Your instructions: Retype every record exactly. Leave the pictures out.

Content revision data
****

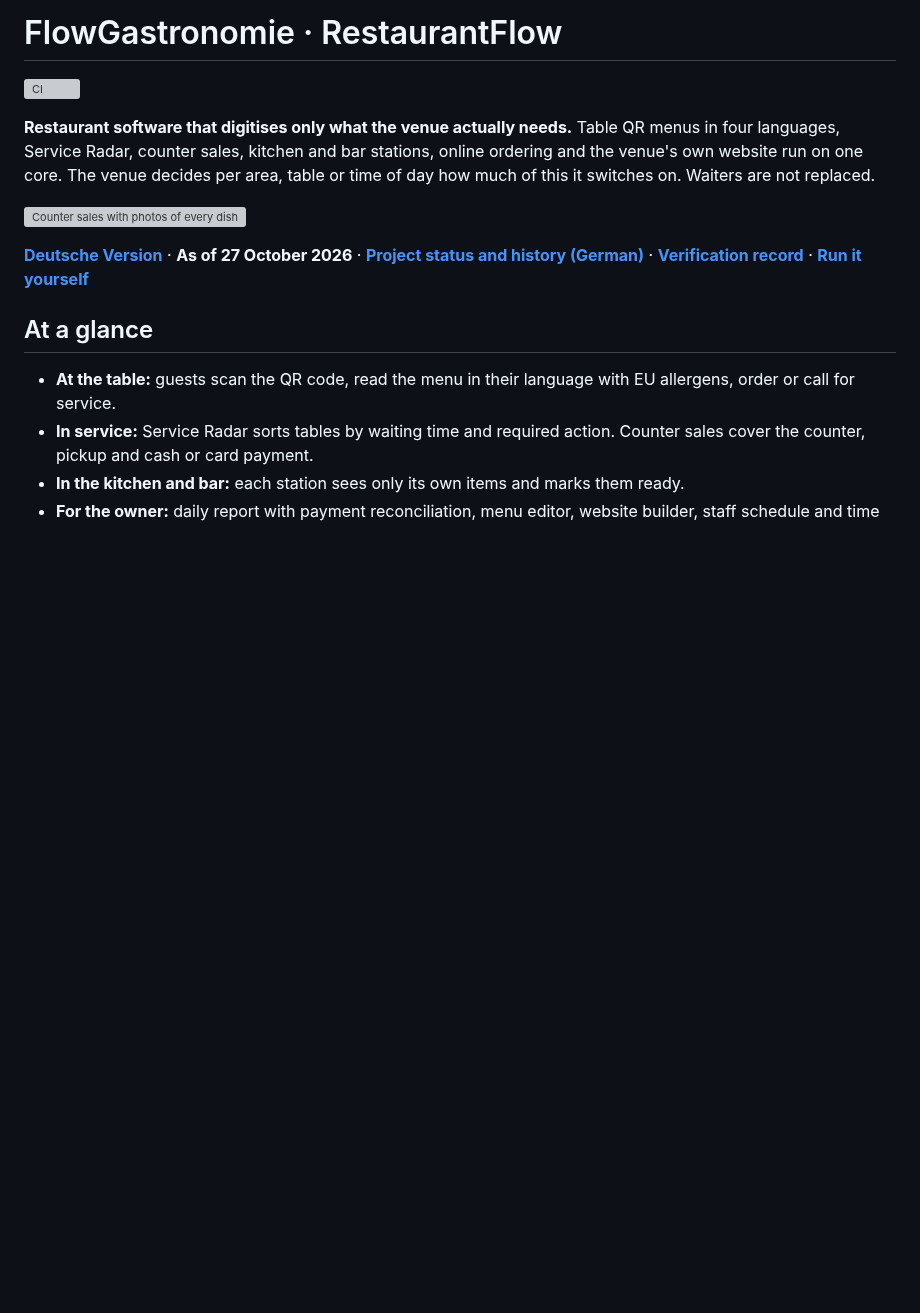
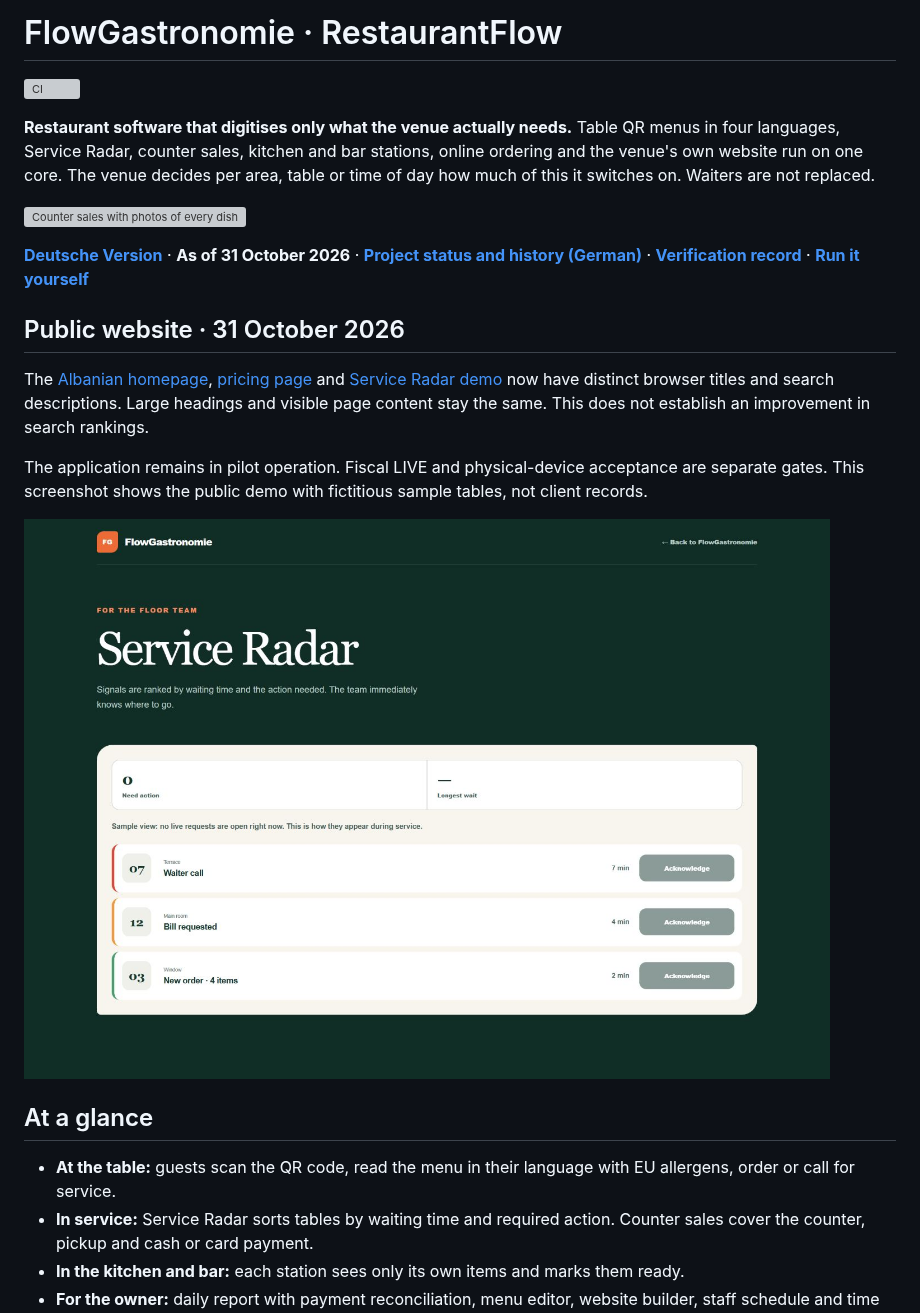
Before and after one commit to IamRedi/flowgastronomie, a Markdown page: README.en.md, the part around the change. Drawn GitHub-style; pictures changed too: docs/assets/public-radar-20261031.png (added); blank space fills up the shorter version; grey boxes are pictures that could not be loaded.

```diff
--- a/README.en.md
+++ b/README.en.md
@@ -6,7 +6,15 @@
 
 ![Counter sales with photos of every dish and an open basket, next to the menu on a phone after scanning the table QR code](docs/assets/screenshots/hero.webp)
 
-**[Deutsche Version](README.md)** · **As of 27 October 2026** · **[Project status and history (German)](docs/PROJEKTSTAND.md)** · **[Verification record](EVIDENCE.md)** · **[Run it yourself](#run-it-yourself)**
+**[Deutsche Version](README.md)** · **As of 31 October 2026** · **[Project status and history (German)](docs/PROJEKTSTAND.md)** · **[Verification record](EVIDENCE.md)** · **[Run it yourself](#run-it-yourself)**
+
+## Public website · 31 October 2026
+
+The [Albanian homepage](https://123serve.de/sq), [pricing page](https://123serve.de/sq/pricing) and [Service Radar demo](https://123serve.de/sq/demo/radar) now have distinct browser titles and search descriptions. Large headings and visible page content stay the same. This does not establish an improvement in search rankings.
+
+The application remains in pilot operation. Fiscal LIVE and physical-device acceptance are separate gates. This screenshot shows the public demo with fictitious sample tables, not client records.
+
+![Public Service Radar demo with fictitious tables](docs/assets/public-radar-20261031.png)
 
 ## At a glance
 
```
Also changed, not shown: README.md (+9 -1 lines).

****

Answer for the task:
Before and after one commit to IamRedi/flowgastronomie, a Markdown page: README.en.md, the part around the change. Drawn GitHub-style; pictures changed too: docs/assets/public-radar-20261031.png (added); blank space fills up the shorter version; grey boxes are pictures that could not be loaded.

```diff
--- a/README.en.md
+++ b/README.en.md
@@ -6,7 +6,15 @@
 
 ![Counter sales with photos of every dish and an open basket, next to the menu on a phone after scanning the table QR code](docs/assets/screenshots/hero.webp)
 
-**[Deutsche Version](README.md)** · **As of 27 October 2026** · **[Project status and history (German)](docs/PROJEKTSTAND.md)** · **[Verification record](EVIDENCE.md)** · **[Run it yourself](#run-it-yourself)**
+**[Deutsche Version](README.md)** · **As of 31 October 2026** · **[Project status and history (German)](docs/PROJEKTSTAND.md)** · **[Verification record](EVIDENCE.md)** · **[Run it yourself](#run-it-yourself)**
+
+## Public website · 31 October 2026
+
+The [Albanian homepage](https://123serve.de/sq), [pricing page](https://123serve.de/sq/pricing) and [Service Radar demo](https://123serve.de/sq/demo/radar) now have distinct browser titles and search descriptions. Large headings and visible page content stay the same. This does not establish an improvement in search rankings.
+
+The application remains in pilot operation. Fiscal LIVE and physical-device acceptance are separate gates. This screenshot shows the public demo with fictitious sample tables, not client records.
+
+![Public Service Radar demo with fictitious tables](docs/assets/public-radar-20261031.png)
 
 ## At a glance
 
```
Also changed, not shown: README.md (+9 -1 lines).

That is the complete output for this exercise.